The watchdog reported that Yazidi armed forces executed 52 civilians in apparent revenge killings after capturing territory from ISIL extremists.
“For those units that have been abusive, there has to be some punishment for their behaviour- they can’t be allowed to continue to carry out their functions,” Belkis Wille, senior Iraq researcher at Human Rights Watch told The National.
Relatives of victims told Human Rights Watch that on June 4, 2017, Yazidi forces detained and then apparently executed men, women, and children.
The watchdog said Yazidi forces were also “implicated in two other incidents of enforced disappearance” of members of local Sunni Arab tribes in late 2017.
The report suggests that the Iraqi government take adequate measures to investigate alleged criminal offences by all parties, in order for the perpetrators to be prosecuted for war crimes.
Those killed reportedly came from eight families of the Sunni Al Bu Metewut tribe who were escaping clashes between ISIL and pro-government militias north of the second city Mosul, the group said.
Yazidi fighters formed the Lalish Brigades and the Ezidkhan Brigades, units under the Popular Mobilization Forces (PMFs), also known as Hashed Al Shaaby, a force of the Iraqi prime minister Haider Al Abadi, and therefore part of the state’s armed forces.
Two Yazidi community leaders told Human Rights Watch that the Ezidkhan Brigades were responsible for the abduction and killing of the 52 members.

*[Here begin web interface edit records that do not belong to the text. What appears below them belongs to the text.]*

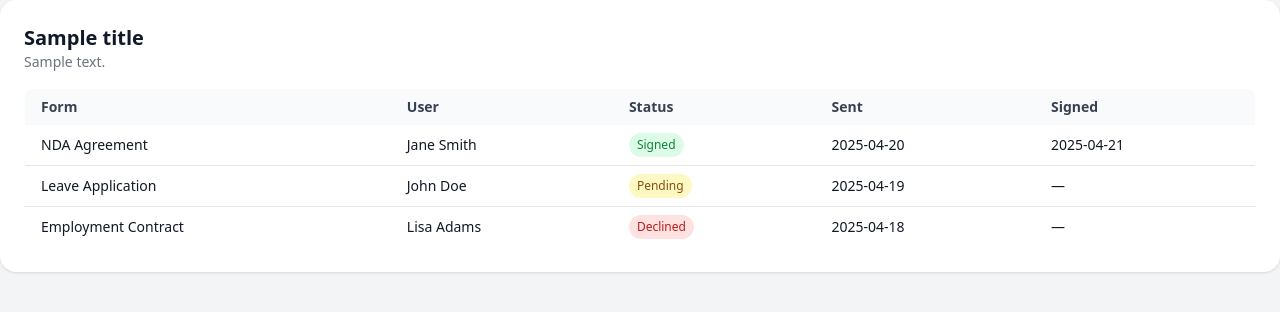
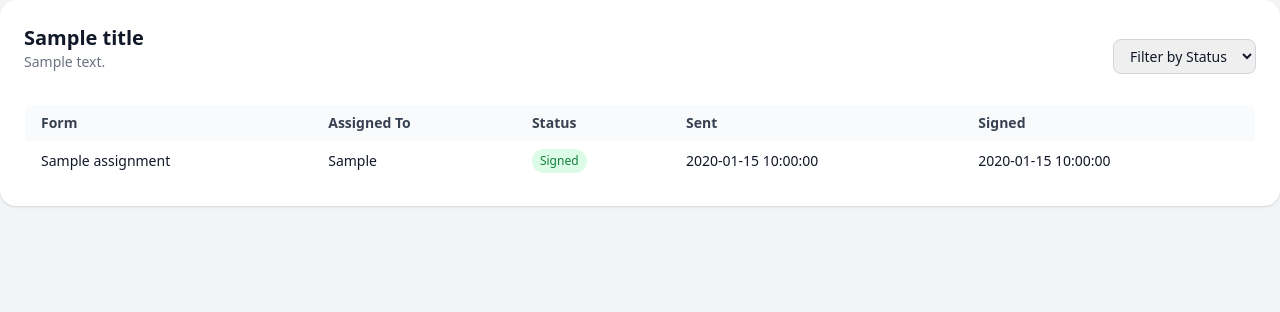
Before and after one commit to VortexWeb-Dev/gi-form-management, a PHP site: template views/track.php in a window 1280 px wide. Shown: the top 312 px of the page. Run offline with PHP 8.4, Linux system fonts and the light colour scheme; the template is opened without the code that fills it: most values are stand-ins (such as "Sample title", 1, 10 or a date in 2020); some libraries are stand-ins or nearby versions.

Commit message:
Implement db connection for track signatures

```diff
--- a/views/track.php
+++ b/views/track.php
@@ -1,8 +1,15 @@
 <section id="track" class="mb-10">
     <div class="bg-white p-6 rounded-2xl shadow">
+        <div class="flex items-center justify-between mb-4">
             <div class="mb-4">
                 <h2 class="text-xl font-semibold"><?= htmlspecialchars($title ?? 'Track Signatures') ?></h2>
                 <p class="text-sm text-gray-500"><?= htmlspecialchars($description ?? 'View which users have signed or are pending.') ?></p>
+            </div>
+            <select id="statusFilter" class="border border-gray-300 rounded-lg px-3 py-1.5 text-sm focus:outline-none focus:ring focus:border-[#0c372a]">
+                <option value="">Filter by Status</option>
+                <option value="signed">Signed</option>
+                <option value="not_signed">Not Signed</option>
+            </select>
         </div>
 
         <div class="overflow-x-auto">
@@ -10,42 +17,53 @@
                 <thead class="bg-gray-50 text-gray-700">
                     <tr>
                         <th class="px-4 py-2">Form</th>
-                        <th class="px-4 py-2">User</th>
+                        <th class="px-4 py-2">Assigned To</th>
                         <th class="px-4 py-2">Status</th>
                         <th class="px-4 py-2">Sent</th>
                         <th class="px-4 py-2">Signed</th>
                     </tr>
                 </thead>
-                <tbody class="divide-y">
-                    <tr>
-                        <td class="px-4 py-2">NDA Agreement</td>
-                        <td class="px-4 py-2">Jane Smith</td>
+                <tbody class="divide-y" id="formTableBody">
+                    <?php foreach ($assignments as $assignment): ?>
+                        <tr class="hover:bg-gray-50" data-status="<?= isset($assignment['signature']) && isset($assignment['signature']['signed_at']) ? 'signed' : 'not_signed' ?>">
+                            <td class="px-4 py-2"><?= htmlspecialchars($assignment['template_name']) ?></td>
+                            <td class="px-4 py-2"><?= htmlspecialchars($assignment['assigned_to']) ?></td>
                             <td class="px-4 py-2">
-                            <span class="inline-block bg-green-100 text-green-700 px-2 py-1 rounded-full text-xs">Signed</span>
+                                <?php
+                                $isSigned = isset($assignment['signature']) && isset($assignment['signature']['signed_at']);
+                                $statusLabel = $isSigned ? 'Signed' : 'Not Signed';
+                                $statusClass = $isSigned
+                                    ? 'bg-green-100 text-green-700'
+                                    : 'bg-yellow-100 text-yellow-800';
+
+                                echo "<span class='inline-block {$statusClass} px-2 py-1 rounded-full text-xs'>{$statusLabel}</span>";
+                                ?>
                             </td>
-                        <td class="px-4 py-2">2025-04-20</td>
-                        <td class="px-4 py-2">2025-04-21</td>
+                            <td class="px-4 py-2"><?= htmlspecialchars($assignment['assigned_at']) ?></td>
+                            <td class="px-4 py-2">
+                                <?= isset($assignment['signature']['signed_at']) ? htmlspecialchars($assignment['signature']['signed_at']) : '—' ?>
+                            </td>
                         </tr>
-                    <tr>
-                        <td class="px-4 py-2">Leave Application</td>
-                        <td class="px-4 py-2">John Doe</td>
-                        <td class="px-4 py-2">
-                            <span class="inline-block bg-yellow-100 text-yellow-800 px-2 py-1 rounded-full text-xs">Pending</span>
-                        </td>
-                        <td class="px-4 py-2">2025-04-19</td>
-                        <td class="px-4 py-2">—</td>
-                    </tr>
-                    <tr>
-                        <td class="px-4 py-2">Employment Contract</td>
-                        <td class="px-4 py-2">Lisa Adams</td>
-                        <td class="px-4 py-2">
-                            <span class="inline-block bg-red-100 text-red-700 px-2 py-1 rounded-full text-xs">Declined</span>
-                        </td>
-                        <td class="px-4 py-2">2025-04-18</td>
-                        <td class="px-4 py-2">—</td>
-                    </tr>
+                    <?php endforeach; ?>
                 </tbody>
             </table>
         </div>
     </div>
 </section>
+
+<!-- JavaScript to handle status filtering -->
+<script>
+    document.getElementById('statusFilter').addEventListener('change', function() {
+        const selectedStatus = this.value;
+        const rows = document.querySelectorAll('#formTableBody tr');
+
+        rows.forEach(row => {
+            const rowStatus = row.getAttribute('data-status');
+            if (!selectedStatus || rowStatus === selectedStatus.toLowerCase()) {
+                row.style.display = '';
+            } else {
+                row.style.display = 'none';
+            }
+        });
+    });
+</script>
```
Also changed, not shown: controllers/TrackController.php (+32 -0 lines), models/FormAssignment.php (+18 -0 lines). Lines whose indentation alone changed are shown as unchanged.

A legal advisor for the Yazidi brigade confirmed to HRW that the fighters had in fact been involved in the capture of 52 individuals, but said the local tribe were “dogs who deserve to die.”
Yazidi officials have accused local tribes of helping to carry out atrocities against their community, allegations tribal leaders deny.
HRW reiterated that Baghdad has a “responsibility to investigate and prosecute abuses against Yazidis members.”
Now as ISIL has been forced from all its territory in Iraq, and the vast bulk of its holdings in neighbouring Syria, concern has grown over reprisal attacks against those who lived under its rule.
“As the ground fighting against ISIL winds down in, state security forces need to turn their focus to preventing retaliation and upholding the rule of law,” Lama Fakih, deputy Middle East director at Human Rights Watch said.
“Past atrocities against the Yazidis don’t give its armed forces a free pass to commit abuses against other groups, whatever their past,” she said.
Other reports confirm that the Yazidi armed forces have been performing an ethnic cleansing campaign in West Mosul, near the border of the Shengal region, in which 24.000 sunni Arabs and Christians have been displaced from their villages.